== THE PROBLEM ==
You are to retype all of the data exactly as it appears.

[Stored dataset items]
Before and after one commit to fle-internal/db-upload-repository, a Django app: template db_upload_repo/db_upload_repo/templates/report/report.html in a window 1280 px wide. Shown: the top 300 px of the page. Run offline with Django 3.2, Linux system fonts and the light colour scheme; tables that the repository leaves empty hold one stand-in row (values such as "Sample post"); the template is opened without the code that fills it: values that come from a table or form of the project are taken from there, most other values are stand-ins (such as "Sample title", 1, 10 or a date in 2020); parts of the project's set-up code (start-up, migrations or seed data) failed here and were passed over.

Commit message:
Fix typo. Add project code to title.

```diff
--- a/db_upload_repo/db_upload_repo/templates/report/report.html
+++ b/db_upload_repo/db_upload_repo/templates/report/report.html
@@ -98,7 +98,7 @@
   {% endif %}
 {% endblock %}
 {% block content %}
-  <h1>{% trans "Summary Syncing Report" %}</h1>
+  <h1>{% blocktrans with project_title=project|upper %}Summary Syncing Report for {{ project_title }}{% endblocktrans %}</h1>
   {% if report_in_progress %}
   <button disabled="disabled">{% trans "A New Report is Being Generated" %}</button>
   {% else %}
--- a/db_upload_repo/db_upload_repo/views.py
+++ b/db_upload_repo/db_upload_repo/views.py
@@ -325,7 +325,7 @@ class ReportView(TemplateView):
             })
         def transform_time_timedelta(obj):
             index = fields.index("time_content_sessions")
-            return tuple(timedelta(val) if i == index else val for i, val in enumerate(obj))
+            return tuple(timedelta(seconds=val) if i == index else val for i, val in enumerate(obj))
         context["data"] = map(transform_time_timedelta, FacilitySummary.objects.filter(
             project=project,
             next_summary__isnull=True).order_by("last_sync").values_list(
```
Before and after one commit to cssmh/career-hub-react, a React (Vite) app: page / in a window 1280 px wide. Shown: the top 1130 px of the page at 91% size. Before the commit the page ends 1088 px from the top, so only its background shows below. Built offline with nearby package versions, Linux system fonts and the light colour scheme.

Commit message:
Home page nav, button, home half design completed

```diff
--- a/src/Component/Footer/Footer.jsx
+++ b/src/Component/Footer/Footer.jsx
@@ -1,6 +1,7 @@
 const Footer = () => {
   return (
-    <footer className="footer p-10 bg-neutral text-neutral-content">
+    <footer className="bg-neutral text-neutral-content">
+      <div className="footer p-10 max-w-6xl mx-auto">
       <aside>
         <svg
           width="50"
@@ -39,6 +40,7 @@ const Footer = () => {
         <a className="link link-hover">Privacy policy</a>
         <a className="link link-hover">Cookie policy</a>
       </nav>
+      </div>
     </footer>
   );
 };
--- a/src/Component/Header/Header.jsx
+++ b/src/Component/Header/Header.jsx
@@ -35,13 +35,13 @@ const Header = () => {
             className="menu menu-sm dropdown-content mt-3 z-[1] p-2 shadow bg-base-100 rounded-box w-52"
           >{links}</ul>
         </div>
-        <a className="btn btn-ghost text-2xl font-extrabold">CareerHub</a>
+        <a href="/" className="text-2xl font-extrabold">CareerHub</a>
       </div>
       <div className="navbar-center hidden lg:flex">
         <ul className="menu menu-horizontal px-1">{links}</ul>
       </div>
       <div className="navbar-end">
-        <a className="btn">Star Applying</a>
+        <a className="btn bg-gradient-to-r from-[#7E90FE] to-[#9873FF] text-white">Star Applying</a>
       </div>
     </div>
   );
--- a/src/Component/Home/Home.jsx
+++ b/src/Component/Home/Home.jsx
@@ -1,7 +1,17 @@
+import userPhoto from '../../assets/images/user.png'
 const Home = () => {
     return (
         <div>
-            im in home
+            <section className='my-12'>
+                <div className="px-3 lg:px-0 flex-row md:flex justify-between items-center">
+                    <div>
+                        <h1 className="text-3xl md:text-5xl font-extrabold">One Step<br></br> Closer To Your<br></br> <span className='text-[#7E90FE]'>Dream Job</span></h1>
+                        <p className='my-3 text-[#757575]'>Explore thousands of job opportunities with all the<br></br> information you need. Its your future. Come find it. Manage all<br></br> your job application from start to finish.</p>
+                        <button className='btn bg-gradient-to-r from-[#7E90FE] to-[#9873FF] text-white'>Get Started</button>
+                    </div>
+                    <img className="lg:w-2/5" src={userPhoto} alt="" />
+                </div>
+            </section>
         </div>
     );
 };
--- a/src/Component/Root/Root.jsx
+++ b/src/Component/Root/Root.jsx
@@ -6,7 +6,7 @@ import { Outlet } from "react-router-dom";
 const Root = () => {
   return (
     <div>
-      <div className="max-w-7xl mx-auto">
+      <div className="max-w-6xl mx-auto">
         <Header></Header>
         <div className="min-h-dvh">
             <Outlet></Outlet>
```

== RESPONSE ==
Before and after one commit to fle-internal/db-upload-repository, a Django app: template db_upload_repo/db_upload_repo/templates/report/report.html in a window 1280 px wide. Shown: the top 300 px of the page. Run offline with Django 3.2, Linux system fonts and the light colour scheme; tables that the repository leaves empty hold one stand-in row (values such as "Sample post"); the template is opened without the code that fills it: values that come from a table or form of the project are taken from there, most other values are stand-ins (such as "Sample title", 1, 10 or a date in 2020); parts of the project's set-up code (start-up, migrations or seed data) failed here and were passed over.

Commit message:
Fix typo. Add project code to title.

```diff
--- a/db_upload_repo/db_upload_repo/templates/report/report.html
+++ b/db_upload_repo/db_upload_repo/templates/report/report.html
@@ -98,7 +98,7 @@
   {% endif %}
 {% endblock %}
 {% block content %}
-  <h1>{% trans "Summary Syncing Report" %}</h1>
+  <h1>{% blocktrans with project_title=project|upper %}Summary Syncing Report for {{ project_title }}{% endblocktrans %}</h1>
   {% if report_in_progress %}
   <button disabled="disabled">{% trans "A New Report is Being Generated" %}</button>
   {% else %}
--- a/db_upload_repo/db_upload_repo/views.py
+++ b/db_upload_repo/db_upload_repo/views.py
@@ -325,7 +325,7 @@ class ReportView(TemplateView):
             })
         def transform_time_timedelta(obj):
             index = fields.index("time_content_sessions")
-            return tuple(timedelta(val) if i == index else val for i, val in enumerate(obj))
+            return tuple(timedelta(seconds=val) if i == index else val for i, val in enumerate(obj))
         context["data"] = map(transform_time_timedelta, FacilitySummary.objects.filter(
             project=project,
             next_summary__isnull=True).order_by("last_sync").values_list(
```
Before and after one commit to cssmh/career-hub-react, a React (Vite) app: page / in a window 1280 px wide. Shown: the top 1130 px of the page at 91% size. Before the commit the page ends 1088 px from the top, so only its background shows below. Built offline with nearby package versions, Linux system fonts and the light colour scheme.

Commit message:
Home page nav, button, home half design completed

```diff
--- a/src/Component/Footer/Footer.jsx
+++ b/src/Component/Footer/Footer.jsx
@@ -1,6 +1,7 @@
 const Footer = () => {
   return (
-    <footer className="footer p-10 bg-neutral text-neutral-content">
+    <footer className="bg-neutral text-neutral-content">
+      <div className="footer p-10 max-w-6xl mx-auto">
       <aside>
         <svg
           width="50"
@@ -39,6 +40,7 @@ const Footer = () => {
         <a className="link link-hover">Privacy policy</a>
         <a className="link link-hover">Cookie policy</a>
       </nav>
+      </div>
     </footer>
   );
 };
--- a/src/Component/Header/Header.jsx
+++ b/src/Component/Header/Header.jsx
@@ -35,13 +35,13 @@ const Header = () => {
             className="menu menu-sm dropdown-content mt-3 z-[1] p-2 shadow bg-base-100 rounded-box w-52"
           >{links}</ul>
         </div>
-        <a className="btn btn-ghost text-2xl font-extrabold">CareerHub</a>
+        <a href="/" className="text-2xl font-extrabold">CareerHub</a>
       </div>
       <div className="navbar-center hidden lg:flex">
         <ul className="menu menu-horizontal px-1">{links}</ul>
       </div>
       <div className="navbar-end">
-        <a className="btn">Star Applying</a>
+        <a className="btn bg-gradient-to-r from-[#7E90FE] to-[#9873FF] text-white">Star Applying</a>
       </div>
     </div>
   );
--- a/src/Component/Home/Home.jsx
+++ b/src/Component/Home/Home.jsx
@@ -1,7 +1,17 @@
+import userPhoto from '../../assets/images/user.png'
 const Home = () => {
     return (
         <div>
-            im in home
+            <section className='my-12'>
+                <div className="px-3 lg:px-0 flex-row md:flex justify-between items-center">
+                    <div>
+                        <h1 className="text-3xl md:text-5xl font-extrabold">One Step<br></br> Closer To Your<br></br> <span className='text-[#7E90FE]'>Dream Job</span></h1>
+                        <p className='my-3 text-[#757575]'>Explore thousands of job opportunities with all the<br></br> information you need. Its your future. Come find it. Manage all<br></br> your job application from start to finish.</p>
+                        <button className='btn bg-gradient-to-r from-[#7E90FE] to-[#9873FF] text-white'>Get Started</button>
+                    </div>
+                    <img className="lg:w-2/5" src={userPhoto} alt="" />
+                </div>
+            </section>
         </div>
     );
 };
--- a/src/Component/Root/Root.jsx
+++ b/src/Component/Root/Root.jsx
@@ -6,7 +6,7 @@ import { Outlet } from "react-router-dom";
 const Root = () => {
   return (
     <div>
-      <div className="max-w-7xl mx-auto">
+      <div className="max-w-6xl mx-auto">
         <Header></Header>
         <div className="min-h-dvh">
             <Outlet></Outlet>
```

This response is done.